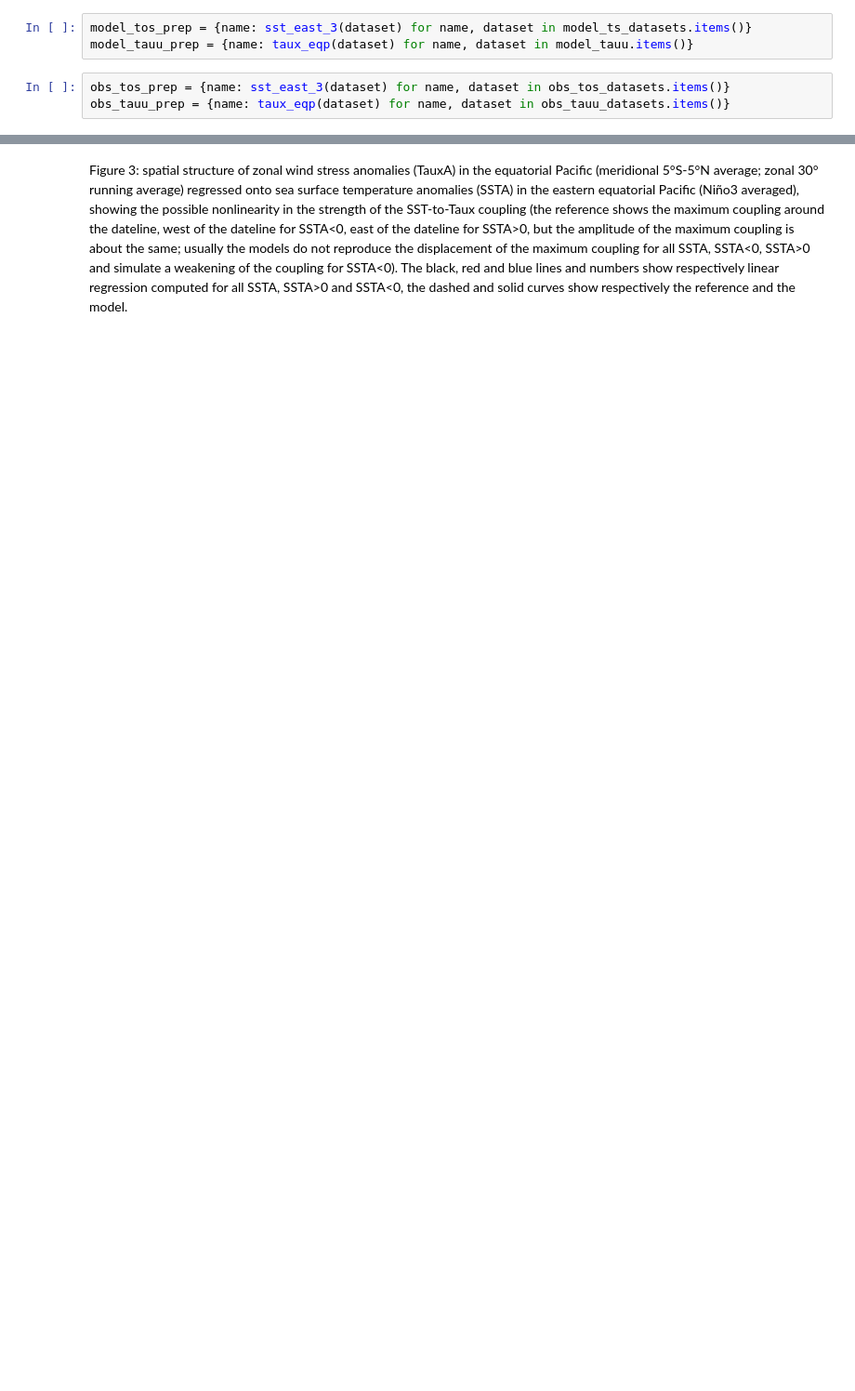
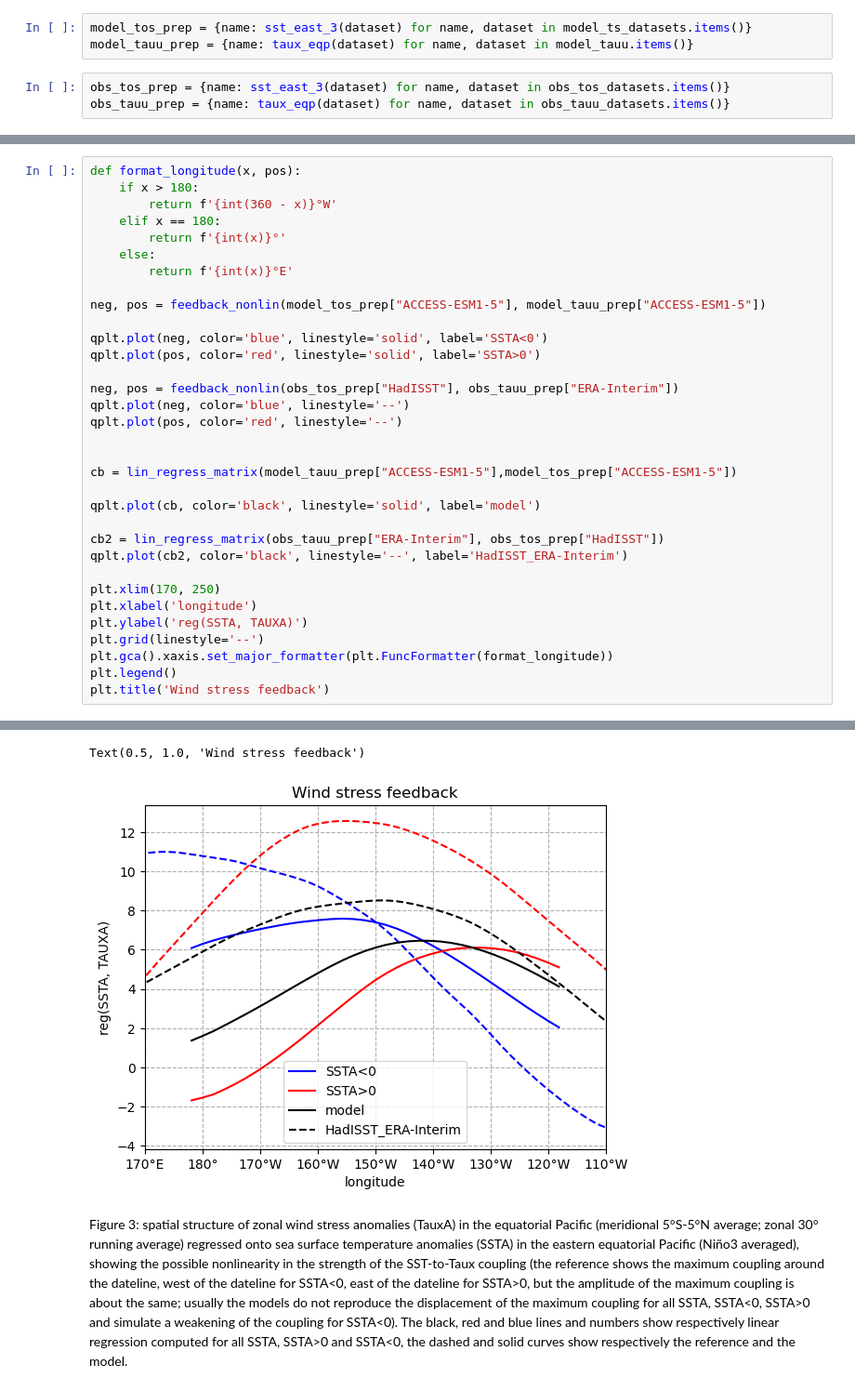
Before and after one commit to ACCESS-NRI/ACCESS-ENSO-recipes, a Jupyter notebook: 20-SST_Taux_feedback.ipynb, the cells around one changed output, grey strips where cells are left out. Shown at 93% size. Drawn from its saved outputs; the diff is of its cells as text; blank space fills up the shorter version.

```diff
--- a/20-SST_Taux_feedback.ipynb
+++ b/20-SST_Taux_feedback.ipynb
@@ -445,0 +332,34 @@ plt.gca().xaxis.set_major_formatter(plt.FuncFormatter(format_longitude))
+# %%
+def format_longitude(x, pos):
+    if x > 180:
+        return f'{int(360 - x)}°W'
+    elif x == 180:
+        return f'{int(x)}°'
+    else:
+        return f'{int(x)}°E'
+
+neg, pos = feedback_nonlin(model_tos_prep["ACCESS-ESM1-5"], model_tauu_prep["ACCESS-ESM1-5"])
+
+qplt.plot(neg, color='blue', linestyle='solid', label='SSTA<0')
+qplt.plot(pos, color='red', linestyle='solid', label='SSTA>0')
+
+neg, pos = feedback_nonlin(obs_tos_prep["HadISST"], obs_tauu_prep["ERA-Interim"])
+qplt.plot(neg, color='blue', linestyle='--')
+qplt.plot(pos, color='red', linestyle='--')
+
+
+cb = lin_regress_matrix(model_tauu_prep["ACCESS-ESM1-5"],model_tos_prep["ACCESS-ESM1-5"])
+
+qplt.plot(cb, color='black', linestyle='solid', label='model')
+
+cb2 = lin_regress_matrix(obs_tauu_prep["ERA-Interim"], obs_tos_prep["HadISST"])
+qplt.plot(cb2, color='black', linestyle='--', label='HadISST_ERA-Interim')
+
+plt.xlim(170, 250)
+plt.xlabel('longitude')
+plt.ylabel('reg(SSTA, TAUXA)')
+plt.grid(linestyle='--')
+plt.gca().xaxis.set_major_formatter(plt.FuncFormatter(format_longitude))
+plt.legend()
+plt.title('Wind stress feedback')
+# %% [output]
@@ -446,2 +378,4 @@ plt.gca().xaxis.set_major_formatter(plt.FuncFormatter(format_longitude))
+Text(0.5, 1.0, 'Wind stress feedback')
+[figure, added]
 # %% [markdown]
 Figure 3: spatial structure of zonal wind stress anomalies (TauxA) in the equatorial Pacific (meridional 5°S-5°N average; zonal 30° running average) regressed onto sea surface temperature anomalies (SSTA) in the eastern equatorial Pacific (Niño3 averaged), showing the possible nonlinearity in the strength of the SST-to-Taux coupling (the reference shows the maximum coupling around the dateline, west of the dateline for SSTA<0, east of the dateline for SSTA>0, but the amplitude of the maximum coupling is about the same; usually the models do not reproduce the displacement of the maximum coupling for all SSTA, SSTA<0, SSTA>0 and simulate a weakening of the coupling for SSTA<0). The black, red and blue lines and numbers show respectively linear regression computed for all SSTA, SSTA>0 and SSTA<0, the dashed and solid curves show respectively the reference and the model.
```
Also changed, not shown: parts of 10 cells of this notebook.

■ Activity: Reproduce all entries above exactly, minus the images.

■ Result:
Before and after one commit to ACCESS-NRI/ACCESS-ENSO-recipes, a Jupyter notebook: 20-SST_Taux_feedback.ipynb, the cells around one changed output, grey strips where cells are left out. Shown at 93% size. Drawn from its saved outputs; the diff is of its cells as text; blank space fills up the shorter version.

```diff
--- a/20-SST_Taux_feedback.ipynb
+++ b/20-SST_Taux_feedback.ipynb
@@ -445,0 +332,34 @@ plt.gca().xaxis.set_major_formatter(plt.FuncFormatter(format_longitude))
+# %%
+def format_longitude(x, pos):
+    if x > 180:
+        return f'{int(360 - x)}°W'
+    elif x == 180:
+        return f'{int(x)}°'
+    else:
+        return f'{int(x)}°E'
+
+neg, pos = feedback_nonlin(model_tos_prep["ACCESS-ESM1-5"], model_tauu_prep["ACCESS-ESM1-5"])
+
+qplt.plot(neg, color='blue', linestyle='solid', label='SSTA<0')
+qplt.plot(pos, color='red', linestyle='solid', label='SSTA>0')
+
+neg, pos = feedback_nonlin(obs_tos_prep["HadISST"], obs_tauu_prep["ERA-Interim"])
+qplt.plot(neg, color='blue', linestyle='--')
+qplt.plot(pos, color='red', linestyle='--')
+
+
+cb = lin_regress_matrix(model_tauu_prep["ACCESS-ESM1-5"],model_tos_prep["ACCESS-ESM1-5"])
+
+qplt.plot(cb, color='black', linestyle='solid', label='model')
+
+cb2 = lin_regress_matrix(obs_tauu_prep["ERA-Interim"], obs_tos_prep["HadISST"])
+qplt.plot(cb2, color='black', linestyle='--', label='HadISST_ERA-Interim')
+
+plt.xlim(170, 250)
+plt.xlabel('longitude')
+plt.ylabel('reg(SSTA, TAUXA)')
+plt.grid(linestyle='--')
+plt.gca().xaxis.set_major_formatter(plt.FuncFormatter(format_longitude))
+plt.legend()
+plt.title('Wind stress feedback')
+# %% [output]
@@ -446,2 +378,4 @@ plt.gca().xaxis.set_major_formatter(plt.FuncFormatter(format_longitude))
+Text(0.5, 1.0, 'Wind stress feedback')
+[figure, added]
 # %% [markdown]
 Figure 3: spatial structure of zonal wind stress anomalies (TauxA) in the equatorial Pacific (meridional 5°S-5°N average; zonal 30° running average) regressed onto sea surface temperature anomalies (SSTA) in the eastern equatorial Pacific (Niño3 averaged), showing the possible nonlinearity in the strength of the SST-to-Taux coupling (the reference shows the maximum coupling around the dateline, west of the dateline for SSTA<0, east of the dateline for SSTA>0, but the amplitude of the maximum coupling is about the same; usually the models do not reproduce the displacement of the maximum coupling for all SSTA, SSTA<0, SSTA>0 and simulate a weakening of the coupling for SSTA<0). The black, red and blue lines and numbers show respectively linear regression computed for all SSTA, SSTA>0 and SSTA<0, the dashed and solid curves show respectively the reference and the model.
```
Also changed, not shown: parts of 10 cells of this notebook.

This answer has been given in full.